In the midst of the recent Egyptian revolution, I told a story on this blog of an IT company called Arkdev in Cairo that went to every possible length to keep working with their American clients - even to the point of using dial-up modems connected via international calls, just to ensure they kept delivering.
Today, Arkdev released a short - and very colourful - book documenting their experience. It's available free and I really recommend that you go and take a look because it's a great read and really gives some insight into how it felt to be just trying to get your IT job done as the entire city collapsed into chaos. They even mentioned this blog as being a part of the story.
At the time of the revolution, it looked like things were over for IT firms in Egypt. How on earth could they sell services to overseas customers when the government was even pulling stunts such as switching off the Internet for the entire nation? Even once the revolution was complete, it seemed that companies doing IT business in Egypt were ready to leave in droves, just to escape the uncertainty.
But Arkdev's story is one of resilience and it is to their credit that they have not lost any clients because of the uncertainty. The change in government - and sudden lurch to democracy - is now being presented as a step change for Egypt that will catapult their IT industry into the mainstream.
In 2009, I visited Cairo along with a group of industry analysts from firms such as Gartner and Forrester. Our brief was to explore the industry and to report on our findings without interference from the government. There were many favourable reports that came from that trip, but one question kept on recurring in the non-alcoholic bar discussions. When will Mubarak go and will any transition cause a long period of uncertainty for this industry?
Nobody expected it to happen so quickly or so violently, but it happened. And the Egyptian's are back in business, for IT as well as tourism. Arkdev's story shows that Egyptian IT firms can tear up service level agreements and still make deliveries happen in the most trying of circumstances - surely it's teams like this that anyone would want as a partner?

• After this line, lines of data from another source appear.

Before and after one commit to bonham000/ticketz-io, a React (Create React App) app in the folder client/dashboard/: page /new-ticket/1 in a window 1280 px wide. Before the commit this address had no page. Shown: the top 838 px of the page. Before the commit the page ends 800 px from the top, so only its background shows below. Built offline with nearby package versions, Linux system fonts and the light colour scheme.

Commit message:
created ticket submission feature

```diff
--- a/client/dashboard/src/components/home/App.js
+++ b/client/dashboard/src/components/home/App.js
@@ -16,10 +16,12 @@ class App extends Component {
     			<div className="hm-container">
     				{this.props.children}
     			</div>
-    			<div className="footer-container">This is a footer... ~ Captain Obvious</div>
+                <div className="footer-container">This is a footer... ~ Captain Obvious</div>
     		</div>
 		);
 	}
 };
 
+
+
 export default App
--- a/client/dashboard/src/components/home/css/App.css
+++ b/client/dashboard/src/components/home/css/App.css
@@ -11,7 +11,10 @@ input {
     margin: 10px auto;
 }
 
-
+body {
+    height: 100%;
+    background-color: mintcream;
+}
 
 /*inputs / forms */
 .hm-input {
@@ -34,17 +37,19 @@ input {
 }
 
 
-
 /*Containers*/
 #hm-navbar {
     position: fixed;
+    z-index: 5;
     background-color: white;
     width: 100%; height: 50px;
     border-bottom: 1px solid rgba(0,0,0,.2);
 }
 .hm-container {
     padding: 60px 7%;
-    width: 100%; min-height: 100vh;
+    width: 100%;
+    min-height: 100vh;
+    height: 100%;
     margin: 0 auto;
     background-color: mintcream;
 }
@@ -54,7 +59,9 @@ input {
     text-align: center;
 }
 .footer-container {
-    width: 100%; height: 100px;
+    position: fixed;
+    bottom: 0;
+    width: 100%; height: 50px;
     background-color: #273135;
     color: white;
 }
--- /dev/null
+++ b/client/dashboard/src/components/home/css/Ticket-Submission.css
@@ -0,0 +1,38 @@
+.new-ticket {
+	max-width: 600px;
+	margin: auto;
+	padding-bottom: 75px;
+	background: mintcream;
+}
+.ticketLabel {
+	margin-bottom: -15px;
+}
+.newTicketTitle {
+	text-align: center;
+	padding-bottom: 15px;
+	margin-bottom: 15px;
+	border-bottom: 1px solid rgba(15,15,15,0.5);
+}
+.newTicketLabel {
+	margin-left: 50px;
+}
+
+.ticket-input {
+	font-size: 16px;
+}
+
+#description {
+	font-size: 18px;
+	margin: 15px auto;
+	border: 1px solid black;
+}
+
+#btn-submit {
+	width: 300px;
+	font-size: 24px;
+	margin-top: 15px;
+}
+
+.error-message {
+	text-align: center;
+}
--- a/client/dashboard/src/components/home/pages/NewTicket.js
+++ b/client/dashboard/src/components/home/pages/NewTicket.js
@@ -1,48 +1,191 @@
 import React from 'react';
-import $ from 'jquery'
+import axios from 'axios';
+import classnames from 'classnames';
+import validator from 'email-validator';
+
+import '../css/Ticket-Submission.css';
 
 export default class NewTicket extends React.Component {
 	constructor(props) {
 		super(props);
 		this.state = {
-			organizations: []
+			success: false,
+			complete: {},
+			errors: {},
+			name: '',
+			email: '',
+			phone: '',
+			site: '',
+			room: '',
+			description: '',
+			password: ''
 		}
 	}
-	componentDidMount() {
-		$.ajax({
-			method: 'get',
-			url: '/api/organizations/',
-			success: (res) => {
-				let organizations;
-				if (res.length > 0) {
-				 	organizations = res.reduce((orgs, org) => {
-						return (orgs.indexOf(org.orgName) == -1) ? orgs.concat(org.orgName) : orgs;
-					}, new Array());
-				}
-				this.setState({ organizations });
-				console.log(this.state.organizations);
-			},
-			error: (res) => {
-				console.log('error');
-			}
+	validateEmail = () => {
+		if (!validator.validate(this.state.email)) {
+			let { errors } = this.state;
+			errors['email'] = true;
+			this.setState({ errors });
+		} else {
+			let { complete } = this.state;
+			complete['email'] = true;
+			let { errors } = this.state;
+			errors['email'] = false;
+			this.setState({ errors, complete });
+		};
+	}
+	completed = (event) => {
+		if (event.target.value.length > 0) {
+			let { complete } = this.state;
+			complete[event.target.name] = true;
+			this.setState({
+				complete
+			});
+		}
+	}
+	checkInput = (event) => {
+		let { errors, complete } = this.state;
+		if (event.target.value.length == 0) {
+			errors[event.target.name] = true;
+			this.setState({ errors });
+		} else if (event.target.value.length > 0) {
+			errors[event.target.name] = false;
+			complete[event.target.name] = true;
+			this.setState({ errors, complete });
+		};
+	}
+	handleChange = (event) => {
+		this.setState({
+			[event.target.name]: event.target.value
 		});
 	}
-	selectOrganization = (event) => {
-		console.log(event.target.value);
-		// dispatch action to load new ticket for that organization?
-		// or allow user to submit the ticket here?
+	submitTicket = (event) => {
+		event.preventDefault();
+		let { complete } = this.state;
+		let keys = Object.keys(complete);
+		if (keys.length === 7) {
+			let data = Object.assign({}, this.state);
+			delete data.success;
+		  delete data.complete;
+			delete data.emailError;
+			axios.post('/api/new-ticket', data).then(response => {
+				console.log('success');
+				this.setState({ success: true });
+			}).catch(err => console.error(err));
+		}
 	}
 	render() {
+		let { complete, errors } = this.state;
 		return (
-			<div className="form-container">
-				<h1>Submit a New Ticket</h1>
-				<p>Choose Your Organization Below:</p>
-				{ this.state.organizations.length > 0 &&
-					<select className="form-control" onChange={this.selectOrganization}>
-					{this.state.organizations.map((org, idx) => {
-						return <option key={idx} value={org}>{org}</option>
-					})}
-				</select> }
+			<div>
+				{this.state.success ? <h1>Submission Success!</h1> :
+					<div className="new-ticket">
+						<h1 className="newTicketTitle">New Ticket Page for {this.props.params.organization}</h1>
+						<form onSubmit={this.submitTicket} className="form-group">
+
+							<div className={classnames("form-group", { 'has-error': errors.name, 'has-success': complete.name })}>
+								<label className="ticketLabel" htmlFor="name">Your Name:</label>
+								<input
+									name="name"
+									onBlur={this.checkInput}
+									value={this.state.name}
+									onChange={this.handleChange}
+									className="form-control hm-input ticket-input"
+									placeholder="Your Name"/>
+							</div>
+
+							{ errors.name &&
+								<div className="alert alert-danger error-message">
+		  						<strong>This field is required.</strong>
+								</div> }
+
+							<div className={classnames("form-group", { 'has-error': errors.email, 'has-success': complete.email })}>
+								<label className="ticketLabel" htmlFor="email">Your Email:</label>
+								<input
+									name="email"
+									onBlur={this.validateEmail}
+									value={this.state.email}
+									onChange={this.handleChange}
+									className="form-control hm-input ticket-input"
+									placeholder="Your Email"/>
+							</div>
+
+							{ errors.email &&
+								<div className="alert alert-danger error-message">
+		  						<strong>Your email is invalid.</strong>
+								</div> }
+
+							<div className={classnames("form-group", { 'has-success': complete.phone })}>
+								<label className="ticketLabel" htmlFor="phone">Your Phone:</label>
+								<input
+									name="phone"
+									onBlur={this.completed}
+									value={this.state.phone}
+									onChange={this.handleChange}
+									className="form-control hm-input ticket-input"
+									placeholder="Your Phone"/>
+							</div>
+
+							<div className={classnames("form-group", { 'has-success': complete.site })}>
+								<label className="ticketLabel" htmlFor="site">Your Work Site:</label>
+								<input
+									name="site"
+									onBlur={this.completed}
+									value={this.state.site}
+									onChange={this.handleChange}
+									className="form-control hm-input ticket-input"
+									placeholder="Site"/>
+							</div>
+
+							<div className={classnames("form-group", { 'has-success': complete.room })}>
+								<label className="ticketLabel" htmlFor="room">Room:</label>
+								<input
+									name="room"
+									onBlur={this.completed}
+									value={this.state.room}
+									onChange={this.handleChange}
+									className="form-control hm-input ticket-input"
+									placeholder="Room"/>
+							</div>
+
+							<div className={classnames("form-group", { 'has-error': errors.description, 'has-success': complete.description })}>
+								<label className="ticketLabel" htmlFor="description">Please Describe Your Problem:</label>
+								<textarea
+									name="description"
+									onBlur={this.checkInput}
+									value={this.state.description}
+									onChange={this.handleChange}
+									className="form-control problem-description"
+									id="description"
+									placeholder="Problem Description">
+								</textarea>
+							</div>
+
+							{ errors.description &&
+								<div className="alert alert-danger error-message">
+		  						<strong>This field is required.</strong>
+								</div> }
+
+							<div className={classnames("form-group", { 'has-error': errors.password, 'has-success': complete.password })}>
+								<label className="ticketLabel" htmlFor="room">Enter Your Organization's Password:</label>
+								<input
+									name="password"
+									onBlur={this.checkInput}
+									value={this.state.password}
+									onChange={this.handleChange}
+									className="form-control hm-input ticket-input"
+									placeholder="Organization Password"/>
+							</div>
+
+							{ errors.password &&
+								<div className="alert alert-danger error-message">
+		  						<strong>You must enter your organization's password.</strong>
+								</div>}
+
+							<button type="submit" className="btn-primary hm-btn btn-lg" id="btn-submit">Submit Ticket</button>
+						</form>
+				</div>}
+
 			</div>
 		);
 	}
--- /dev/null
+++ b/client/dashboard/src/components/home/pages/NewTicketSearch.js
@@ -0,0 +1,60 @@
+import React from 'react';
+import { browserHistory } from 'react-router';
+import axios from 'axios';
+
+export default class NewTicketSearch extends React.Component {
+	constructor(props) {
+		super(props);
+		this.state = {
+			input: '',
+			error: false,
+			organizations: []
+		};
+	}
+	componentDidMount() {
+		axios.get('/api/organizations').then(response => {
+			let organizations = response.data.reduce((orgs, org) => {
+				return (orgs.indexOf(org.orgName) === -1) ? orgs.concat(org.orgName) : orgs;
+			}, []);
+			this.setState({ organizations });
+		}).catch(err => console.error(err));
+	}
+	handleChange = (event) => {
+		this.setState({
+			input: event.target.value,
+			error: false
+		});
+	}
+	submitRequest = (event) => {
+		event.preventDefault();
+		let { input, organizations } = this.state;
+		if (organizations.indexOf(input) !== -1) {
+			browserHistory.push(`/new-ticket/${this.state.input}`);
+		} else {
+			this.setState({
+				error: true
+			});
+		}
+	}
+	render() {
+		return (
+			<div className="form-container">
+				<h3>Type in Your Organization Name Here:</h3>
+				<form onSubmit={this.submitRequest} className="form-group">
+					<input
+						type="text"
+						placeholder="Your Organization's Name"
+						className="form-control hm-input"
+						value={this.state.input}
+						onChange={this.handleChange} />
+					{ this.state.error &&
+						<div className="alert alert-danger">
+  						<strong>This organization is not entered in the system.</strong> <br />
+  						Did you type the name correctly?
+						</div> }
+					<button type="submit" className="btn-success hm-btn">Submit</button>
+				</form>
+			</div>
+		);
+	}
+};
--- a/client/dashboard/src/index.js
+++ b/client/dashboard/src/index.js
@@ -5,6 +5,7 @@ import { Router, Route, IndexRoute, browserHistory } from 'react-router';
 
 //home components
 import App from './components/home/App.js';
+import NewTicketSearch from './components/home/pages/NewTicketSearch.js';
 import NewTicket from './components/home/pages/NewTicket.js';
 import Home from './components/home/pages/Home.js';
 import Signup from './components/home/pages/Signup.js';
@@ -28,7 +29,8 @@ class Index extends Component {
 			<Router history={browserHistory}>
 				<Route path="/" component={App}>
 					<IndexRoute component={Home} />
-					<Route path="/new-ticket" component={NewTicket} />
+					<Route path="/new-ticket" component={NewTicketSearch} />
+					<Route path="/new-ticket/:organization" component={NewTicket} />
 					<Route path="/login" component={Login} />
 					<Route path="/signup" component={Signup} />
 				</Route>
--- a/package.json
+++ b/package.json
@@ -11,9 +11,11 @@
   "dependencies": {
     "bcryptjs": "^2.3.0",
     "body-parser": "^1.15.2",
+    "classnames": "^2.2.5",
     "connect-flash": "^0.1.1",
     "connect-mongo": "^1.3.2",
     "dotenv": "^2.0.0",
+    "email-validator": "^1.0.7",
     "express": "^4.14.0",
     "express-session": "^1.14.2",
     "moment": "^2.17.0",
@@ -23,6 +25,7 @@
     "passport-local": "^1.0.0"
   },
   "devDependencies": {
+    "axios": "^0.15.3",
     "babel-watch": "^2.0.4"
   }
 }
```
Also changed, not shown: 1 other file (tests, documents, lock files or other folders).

Egypt is now back in business as a democracy so let's see what the IT industry there can really do as confidence returns.